§ PROMPT:
Your answer must be every line of the data below that holds the string "widget", copied exactly.

§ DATA:
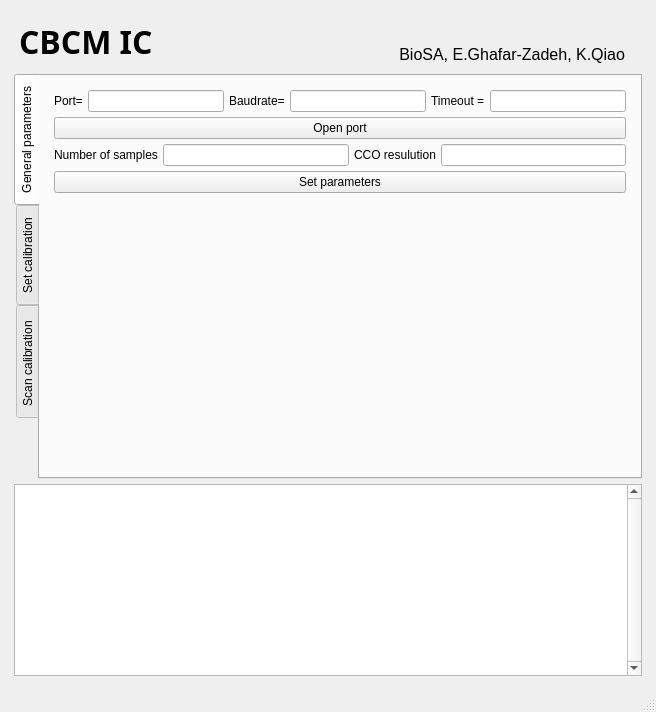
This is Software/Python/GUI.ui in okyx10a/CBCM-IC as Qt 5 draws it before an edit. The edited form follows.
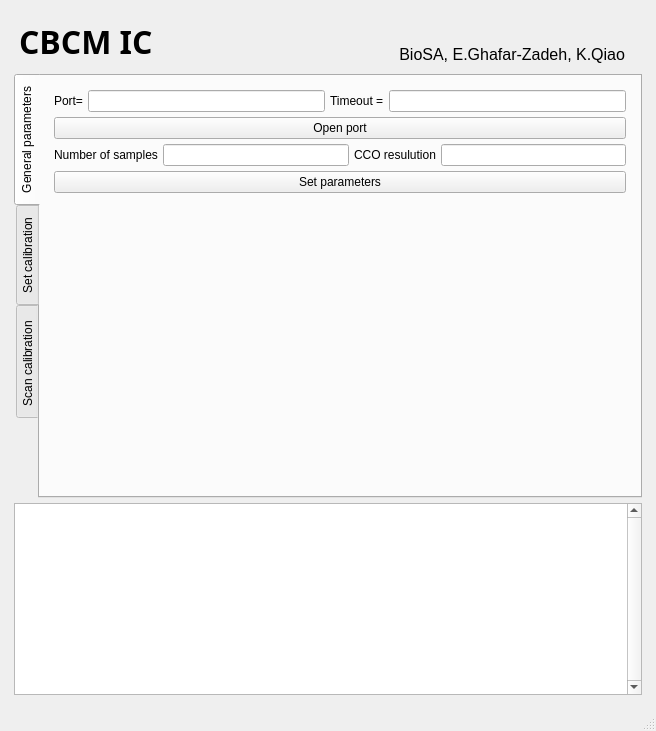
This is the edited form. The open tabs and pages were chosen to show the change. Icons and pictures are not drawn.

What changed in the file:
```diff
--- a/Software/Python/GUI.ui
+++ b/Software/Python/GUI.ui
@@ -7,7 +7,7 @@
     <x>0</x>
     <y>0</y>
     <width>656</width>
-    <height>712</height>
+    <height>731</height>
    </rect>
   </property>
   <property name="sizePolicy">
@@ -187,16 +187,6 @@
               <item>
                <widget class="QLineEdit" name="port_input"/>
               </item>
-              <item>
-               <widget class="QLabel" name="baudrate_label">
-                <property name="text">
-                 <string>Baudrate=</string>
-                </property>
-               </widget>
-              </item>
-              <item>
-               <widget class="QLineEdit" name="baudrate_input"/>
-              </item>
               <item>
                <widget class="QLabel" name="timeout_label">
                 <property name="text">
```
Left out of the diff: 2 changed lines with no effect on the pictures.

§ RESPONSE AREA:
                <widget class="QLineEdit" name="port_input"/>
-               <widget class="QLabel" name="baudrate_label">
-               </widget>
-               <widget class="QLineEdit" name="baudrate_input"/>
                <widget class="QLabel" name="timeout_label">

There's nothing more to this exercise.